For the next six months our news will be laced with stories about political contests, especially for the presidency. We can expect to be weary of it by the time we vote, perhaps disgusted with the verbal wars, even frightened for our future because of the meanness that always seems to flow through these campaigns.
At the same time, the arena of politics is always good for stretching and refining the thoughtful citizen.
Take, for example, one incident that’s already a marker in the campaign between President Barack Obama and his Republican challenger Mitt Romney. In early April Hilary Rosen, a woman associated with Democratic Party activity, said on television that Mitt’s wife, Ann Romney, “never worked a day in her life.” If that isn’t the dumbest political comment of the year, it will be in the running.
Mrs. Romney raised five sons. That alone is enough to suggest that Rosen wasn’t thinking before she spoke. There may have been extra help in the Romney household because it is very rich, but the mother of those five boys stayed home to manage their growing up – and seems to have done well. Without a doubt she worked hard and consistently over many years.
To be fair, Rosen was speaking in the context of problems and pressures on women with jobs outside the home. Still, the attitude that “work” does not apply to homemaking and raising a family shows how habits of language can cramp our imaginations.
“Work” is too often associated only with paid employment. The modern American economy requires two paychecks for the average family to pay its bills.

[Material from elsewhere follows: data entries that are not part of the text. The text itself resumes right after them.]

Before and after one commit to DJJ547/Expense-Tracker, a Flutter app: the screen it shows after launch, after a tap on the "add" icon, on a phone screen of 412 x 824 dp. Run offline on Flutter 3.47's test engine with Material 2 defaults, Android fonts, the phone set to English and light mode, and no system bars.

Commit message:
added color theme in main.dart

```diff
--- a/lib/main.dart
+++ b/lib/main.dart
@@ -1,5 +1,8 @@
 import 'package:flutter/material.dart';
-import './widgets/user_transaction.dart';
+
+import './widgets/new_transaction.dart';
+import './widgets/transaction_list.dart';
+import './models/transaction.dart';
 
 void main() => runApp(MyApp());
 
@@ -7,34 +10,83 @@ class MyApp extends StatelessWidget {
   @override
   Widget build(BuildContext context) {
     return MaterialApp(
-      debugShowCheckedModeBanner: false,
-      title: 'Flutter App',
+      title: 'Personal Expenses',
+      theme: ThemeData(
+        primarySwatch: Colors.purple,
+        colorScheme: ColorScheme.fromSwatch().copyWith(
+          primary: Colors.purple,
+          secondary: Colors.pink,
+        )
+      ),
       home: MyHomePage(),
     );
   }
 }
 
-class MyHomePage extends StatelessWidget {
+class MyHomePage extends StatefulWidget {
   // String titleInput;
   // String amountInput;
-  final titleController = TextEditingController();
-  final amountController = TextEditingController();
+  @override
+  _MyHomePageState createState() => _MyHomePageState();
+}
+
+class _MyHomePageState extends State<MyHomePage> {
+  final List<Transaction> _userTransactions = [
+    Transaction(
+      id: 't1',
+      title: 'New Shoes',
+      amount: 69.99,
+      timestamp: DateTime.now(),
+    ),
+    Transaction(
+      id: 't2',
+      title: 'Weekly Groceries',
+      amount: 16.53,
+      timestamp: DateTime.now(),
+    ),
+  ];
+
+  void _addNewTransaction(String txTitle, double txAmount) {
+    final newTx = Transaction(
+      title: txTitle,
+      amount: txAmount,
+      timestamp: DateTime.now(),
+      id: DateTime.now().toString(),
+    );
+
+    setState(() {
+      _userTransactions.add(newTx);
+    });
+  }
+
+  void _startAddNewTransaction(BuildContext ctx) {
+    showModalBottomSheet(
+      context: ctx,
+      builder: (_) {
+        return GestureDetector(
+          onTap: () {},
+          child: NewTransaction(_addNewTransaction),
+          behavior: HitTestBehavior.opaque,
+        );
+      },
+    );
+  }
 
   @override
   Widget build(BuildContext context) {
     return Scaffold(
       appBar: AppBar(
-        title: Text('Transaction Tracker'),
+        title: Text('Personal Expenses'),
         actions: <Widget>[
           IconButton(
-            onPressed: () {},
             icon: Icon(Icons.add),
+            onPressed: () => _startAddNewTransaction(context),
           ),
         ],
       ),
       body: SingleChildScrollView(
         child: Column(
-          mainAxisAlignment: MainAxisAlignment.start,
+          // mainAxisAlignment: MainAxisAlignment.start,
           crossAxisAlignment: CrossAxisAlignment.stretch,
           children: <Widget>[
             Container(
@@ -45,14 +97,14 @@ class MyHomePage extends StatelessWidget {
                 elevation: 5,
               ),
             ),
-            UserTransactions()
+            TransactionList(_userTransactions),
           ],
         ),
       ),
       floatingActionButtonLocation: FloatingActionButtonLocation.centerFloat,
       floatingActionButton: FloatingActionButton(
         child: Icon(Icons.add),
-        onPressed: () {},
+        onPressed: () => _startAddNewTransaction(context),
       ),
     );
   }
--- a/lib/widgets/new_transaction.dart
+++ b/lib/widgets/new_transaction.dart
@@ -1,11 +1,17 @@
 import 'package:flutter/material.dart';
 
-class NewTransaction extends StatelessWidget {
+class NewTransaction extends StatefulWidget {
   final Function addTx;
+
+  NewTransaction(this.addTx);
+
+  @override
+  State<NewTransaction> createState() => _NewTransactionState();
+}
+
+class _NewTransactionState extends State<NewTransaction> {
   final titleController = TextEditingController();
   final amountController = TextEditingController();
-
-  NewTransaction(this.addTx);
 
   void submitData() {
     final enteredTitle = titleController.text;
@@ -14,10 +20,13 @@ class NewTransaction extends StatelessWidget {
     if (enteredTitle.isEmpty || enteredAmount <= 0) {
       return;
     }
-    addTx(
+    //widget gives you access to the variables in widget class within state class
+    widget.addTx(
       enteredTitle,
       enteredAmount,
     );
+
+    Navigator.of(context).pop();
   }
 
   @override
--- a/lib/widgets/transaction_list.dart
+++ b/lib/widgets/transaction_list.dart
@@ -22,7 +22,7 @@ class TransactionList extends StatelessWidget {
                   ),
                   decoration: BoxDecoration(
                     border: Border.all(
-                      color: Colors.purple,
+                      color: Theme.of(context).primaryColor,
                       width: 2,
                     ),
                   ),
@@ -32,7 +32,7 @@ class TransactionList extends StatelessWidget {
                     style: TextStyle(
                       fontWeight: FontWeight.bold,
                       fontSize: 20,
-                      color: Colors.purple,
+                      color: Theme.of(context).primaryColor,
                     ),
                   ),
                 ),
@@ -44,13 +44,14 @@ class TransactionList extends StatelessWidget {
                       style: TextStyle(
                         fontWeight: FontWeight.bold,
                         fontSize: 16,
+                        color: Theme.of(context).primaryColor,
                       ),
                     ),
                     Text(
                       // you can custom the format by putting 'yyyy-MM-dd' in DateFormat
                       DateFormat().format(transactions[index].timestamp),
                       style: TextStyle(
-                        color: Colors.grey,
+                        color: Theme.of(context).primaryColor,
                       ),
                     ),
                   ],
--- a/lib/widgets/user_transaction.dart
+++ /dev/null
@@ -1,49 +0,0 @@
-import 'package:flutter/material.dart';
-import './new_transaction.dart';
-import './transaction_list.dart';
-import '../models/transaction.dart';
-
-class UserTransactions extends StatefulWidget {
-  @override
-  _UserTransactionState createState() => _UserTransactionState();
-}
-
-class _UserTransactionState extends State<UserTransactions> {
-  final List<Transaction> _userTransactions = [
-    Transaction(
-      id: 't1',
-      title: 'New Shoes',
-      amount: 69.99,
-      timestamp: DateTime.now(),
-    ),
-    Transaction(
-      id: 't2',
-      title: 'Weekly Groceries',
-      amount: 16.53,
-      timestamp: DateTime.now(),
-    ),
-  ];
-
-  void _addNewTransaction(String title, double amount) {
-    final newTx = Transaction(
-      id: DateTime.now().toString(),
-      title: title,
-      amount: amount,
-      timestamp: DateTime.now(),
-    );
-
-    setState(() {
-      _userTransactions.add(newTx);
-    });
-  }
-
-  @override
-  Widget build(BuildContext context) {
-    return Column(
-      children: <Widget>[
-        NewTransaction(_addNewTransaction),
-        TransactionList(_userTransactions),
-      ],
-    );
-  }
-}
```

Everyone with children knows that real work, real expending of physical and psychic energy, can be harder at home than at the shop or office or store or restaurant where that check comes from. Home-work needs to be valued and supported more than it is.
If we care about families and about what it takes to raise healthy children, we should focus our politics more on that part of life. We are all too caught up in the notion that economic life defines everything. “It’s the economy, stupid,” may be a catchy and winning political slogan but it encourages an unbalanced attitude toward real life.
Environmental impact studies are part of economic development. This is healthy progress in good management of our physical resources. There should be more attention to family impact in what we do.
If both mothers and fathers need outside jobs in order to live decently, then laws and policies should support their family life needs. Businesses naturally tend toward using workers as cogs in a machine because that’s the way of efficiency. Every consideration of need apart from that is resisted as a drag on the infamous bottom line. When family needs require time apart from the job, it’s the family time that usually suffers. And U.S. laws, unlike those in other modern economies, give little support when time off from the job is needed.
The job might also be seducing us with ego satisfaction that makes us less the advocates for our own family life than we ought to be. A promotion may depend on more hours at work. The trip to interesting sites offers excitement. Time at the job might even be a refuge from difficult work needed at home.
The way we’ve let our society develop is not family-friendly. Hilary Rosen’s careless remark was a symptom of the way we casually dismiss the crucial human work of raising children – or make it subordinate to everything else.
Think about that now and then as you follow the political debates in coming months.